Preparing for a New Normal

Anne Snyder
Anne Snyder is the editor-in-chief of Comment magazine, a publication of Cardus, and the creator and host of Breaking Ground. From 2016 to 2019 she directed The Philanthropy Roundtable‘s Character Initiative, a program seeking to help foundations and business leaders re-envision the nature and shape of formative institutions needed for social and moral renewal in the United States. Her path-breaking guidebook, The Fabric of Character, was published in 2019. Anne is also a 2020 Emerson Fellow, a Trinity Forum Senior Fellow, and a Fellow at the Center for Opportunity Urbanism, a Houston-based think tank that explores how cities can drive opportunity for the bulk of their citizens. She has published widely, and currently lives in Washington, D.C.

Dear friends,

Eleven months into this year-long project, and we at Breaking Ground are preparing to transition. It has been a tremendous honor to accompany you week by week through the wild ride of a historic year. As you know, I created this platform in June of 2020 to invite some clear Christian thinking—and, crucially, tools for thinking and reimagining—that might provide some handholds for all those seeking to navigate a time of upheaval where fear and division were lurking. I especially wanted to test the readiness of today’s baptized brains to respond as agents of grace in the face of widespread suffering, to offer wisdom in a time of unhinged reactivity, and, perhaps most of all, to create in the headwinds of change.

My colleague Susannah Black and I each will be offering a longform reflection in the next few weeks on what we’ve seen and what we’ve learned—not just from the pages of Breaking Ground, but from the larger community of Christians operating in the thousands of modalities and places that any human diaspora does. It will be a mixed testimony, reflective of the speckled screenplay of fallen human beings and fallen institutions. But what we suspect even yet is that public hunger for moral vision, constructive arguments, and honest narratives will only grow as the ferocity of an existential crisis recedes and some oxygen returns for the togetherness we were designed for, for faith seeking understanding of what we’ve collectively just weathered, and what that picture portends for what we may now build.

In that hope, Breaking Ground is not going to disappear, but rather simplify into a living archive of the morally probing record we’ve built from June 2020 to June 2021. You should be able to find everything that was published here—essays, events, podcast episodes, short films, sermons—on the same site, organized by theme as well as our animating three questions:

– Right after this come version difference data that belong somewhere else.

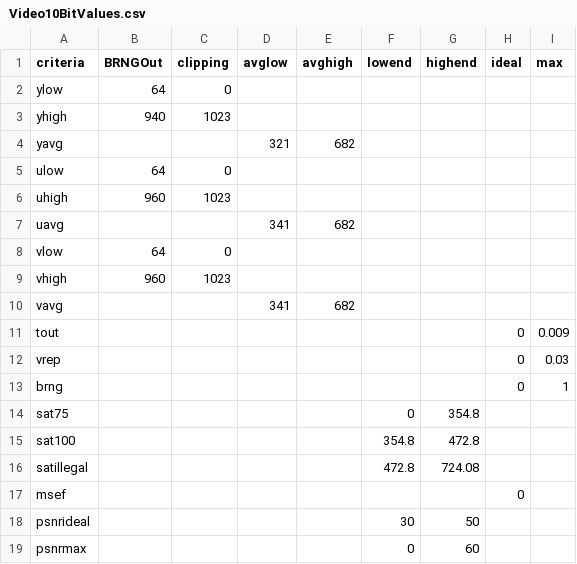
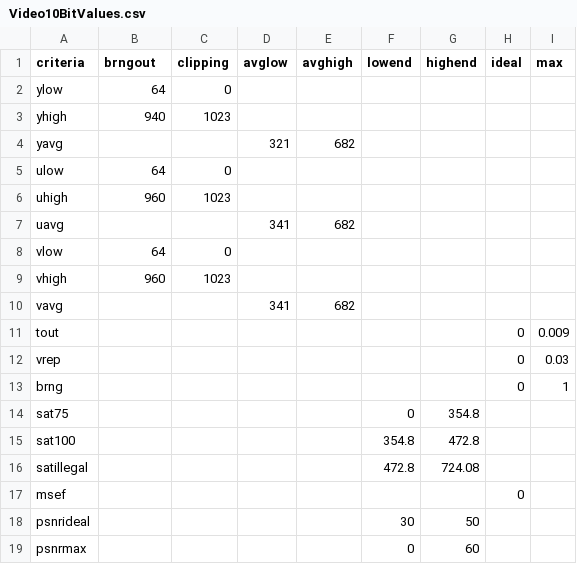
Before and after one commit to nulib/nul-rdc-scripts, a CSV file: nulrdcscripts/staging/qcv/data/Video10BitValues.csv, drawn as a sheet.

```diff
--- a/nulrdcscripts/staging/qcv/data/Video10BitValues.csv
+++ b/nulrdcscripts/staging/qcv/data/Video10BitValues.csv
@@ -1,2 +1,2 @@
-criteria,BRNGOut,clipping,avglow,avghigh,lowend,highend,ideal,max
+criteria,brngout,clipping,avglow,avghigh,lowend,highend,ideal,max
 ylow,64,0,,,,,,
```
Also changed, not shown: 27 other files.
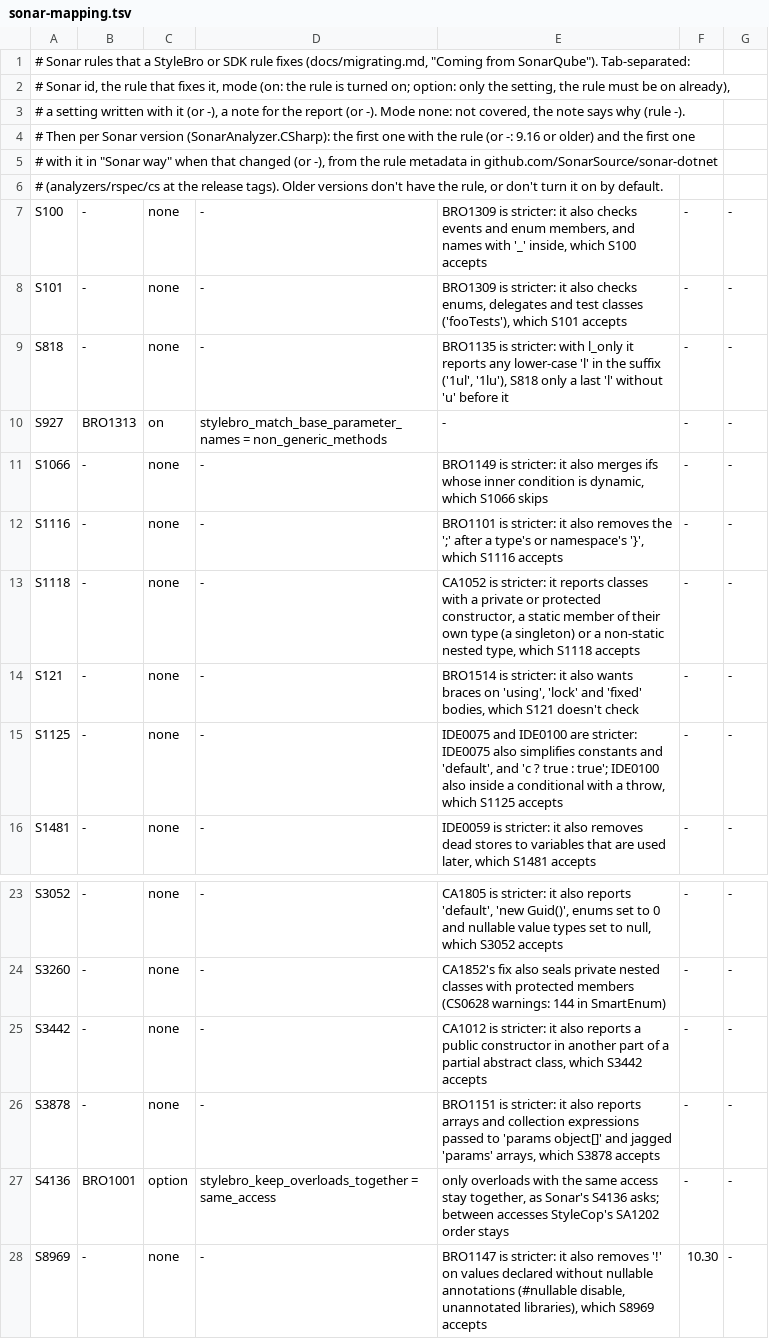
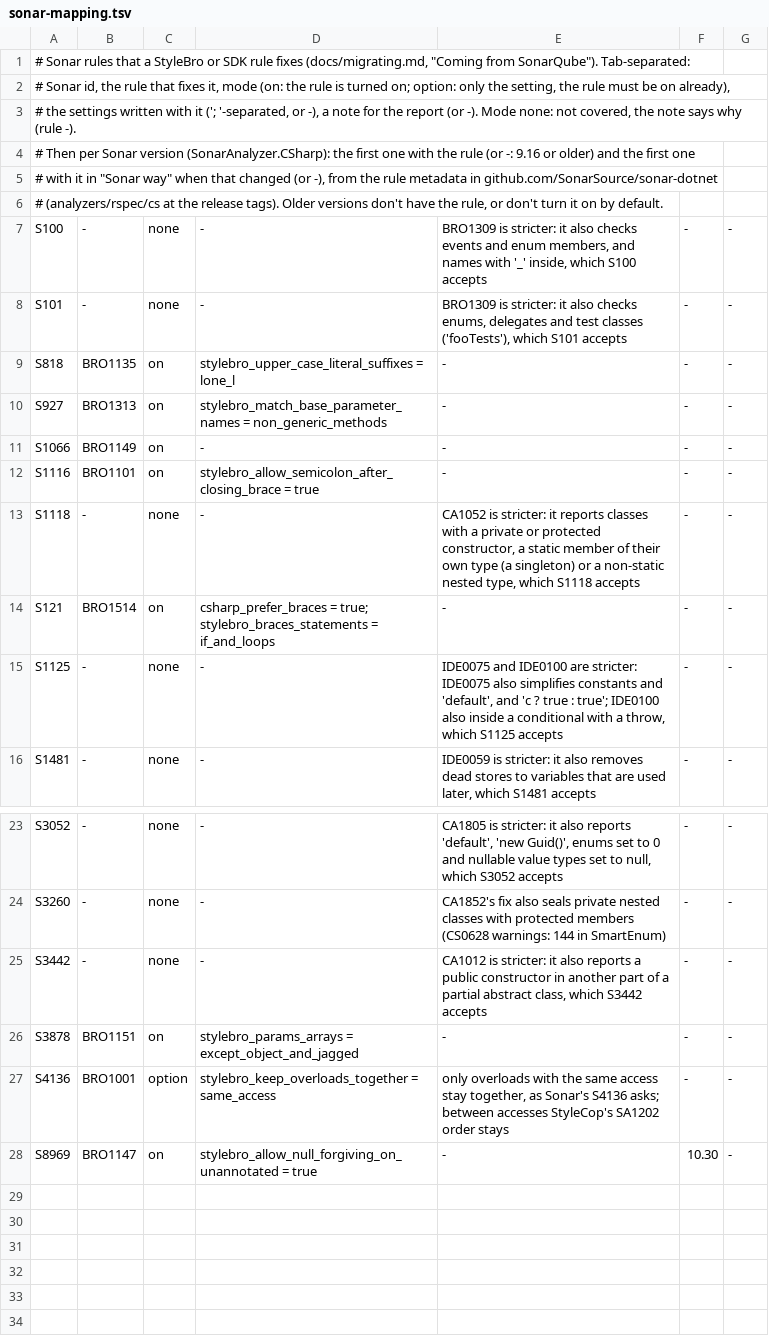
Before and after one commit to bisforboman/stylebro, a TSV file: src/StyleBro.Migrate/data/sonar-mapping.tsv, drawn as a sheet; only a part is shown, gaps mark what is left out.

```diff
--- a/src/StyleBro.Migrate/data/sonar-mapping.tsv
+++ b/src/StyleBro.Migrate/data/sonar-mapping.tsv
@@ -2,3 +2,3 @@
 # Sonar id, the rule that fixes it, mode (on: the rule is turned on; option: only the setting, the rule must be on already),
-# a setting written with it (or -), a note for the report (or -). Mode none: not covered, the note says why (rule -).
+# the settings written with it ('; '-separated, or -), a note for the report (or -). Mode none: not covered, the note says why (rule -).
 # Then per Sonar version (SonarAnalyzer.CSharp): the first one with the rule (or -: 9.16 or older) and the first one
@@ -8,8 +8,8 @@ S100	-	none	-	BRO1309 is stricter: it also checks events and enum members, and n
 S101	-	none	-	BRO1309 is stricter: it also checks enums, delegates and test classes ('fooTests'), which S101 accepts	-	-
-S818	-	none	-	BRO1135 is stricter: with l_only it reports any lower-case 'l' in the suffix ('1ul', '1lu'), S818 only a last 'l' without 'u' before it	-	-
+S818	BRO1135	on	stylebro_upper_case_literal_suffixes = lone_l	-	-	-
 S927	BRO1313	on	stylebro_match_base_parameter_names = non_generic_methods	-	-	-
-S1066	-	none	-	BRO1149 is stricter: it also merges ifs whose inner condition is dynamic, which S1066 skips	-	-
-S1116	-	none	-	BRO1101 is stricter: it also removes the ';' after a type's or namespace's '}', which S1116 accepts	-	-
+S1066	BRO1149	on	-	-	-	-
+S1116	BRO1101	on	stylebro_allow_semicolon_after_closing_brace = true	-	-	-
 S1118	-	none	-	CA1052 is stricter: it reports classes with a private or protected constructor, a static member of their own type (a singleton) or a non-static nested type, which S1118 accepts	-	-
-S121	-	none	-	BRO1514 is stricter: it also wants braces on 'using', 'lock' and 'fixed' bodies, which S121 doesn't check	-	-
+S121	BRO1514	on	csharp_prefer_braces = true; stylebro_braces_statements = if_and_loops	-	-	-
 S1125	-	none	-	IDE0075 and IDE0100 are stricter: IDE0075 also simplifies constants and 'default', and 'c ? true : true'; IDE0100 also inside a conditional with a throw, which S1125 accepts	-	-
@@ -25,4 +25,4 @@ S3260	-	none	-	CA1852's fix also seals private nested classes with protected mem
 S3442	-	none	-	CA1012 is stricter: it also reports a public constructor in another part of a partial abstract class, which S3442 accepts	-	-
-S3878	-	none	-	BRO1151 is stricter: it also reports arrays and collection expressions passed to 'params object[]' and jagged 'params' arrays, which S3878 accepts	-	-
+S3878	BRO1151	on	stylebro_params_arrays = except_object_and_jagged	-	-	-
 S4136	BRO1001	option	stylebro_keep_overloads_together = same_access	only overloads with the same access stay together, as Sonar's S4136 asks; between accesses StyleCop's SA1202 order stays	-	-
-S8969	-	none	-	BRO1147 is stricter: it also removes '!' on values declared without nullable annotations (#nullable disable, unannotated libraries), which S8969 accepts	10.30	-
+S8969	BRO1147	on	stylebro_allow_null_forgiving_on_unannotated = true	-	10.30	-
```
Also changed, not shown: 55 other files.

1. Seeing clearly and deeply: What has been revealed in this crisis? About society? About the state of our own hearts?

2. Learning from the past: How have plagues historically provided opportunities for new beginnings, new building, a renewal of institutions?

3. Imagining the future: What institutions need renewing, and how might that happen? What might be born anew in this crisis, and how do we help in the building?

The remarkable network of institutions that has blossomed around Breaking Ground will also continue to meet together for learning, encouragement, and the plotting and planning of future public projects. These are faith-based institutions representing different theological traditions and civil spheres, each one rooted in the ancient creeds and each one committed, in marvelously different but complementary ways, to respecting the realities of pluralism and serving the common good. We are dreaming about what it might look like to build a more coherent and dynamic field of Christian humanism for the twenty-first century. We are asking what it requires for our institutions to create and cooperate as more than the sum of our parts.

All this will require wisdom, inventiveness, and a spirit of goodwill. To use an old-fashioned word, it will require virtue. And our delicious challenge of inviting significant institutions and their missions to come together to face outward and in hope is little different than the daunting challenge our society faces in the unknowns and unevenness of exiting COVID. Brad Littlejohn, president of one of our founding partner institutions, The Davenant Institute, writes an eminently balanced essay on just this, applying four classical virtues—justice, prudence, temperance, and fortitude—to help guide us from the “simple black-and-white morality of law” to “to the many-shaded morality of virtue, to the qualities of character that attune us to the kaleidoscopic reality around us, and the manifold moral risks and moral duties that confront us.”

Gird up your loins with us. Tomorrow dawns.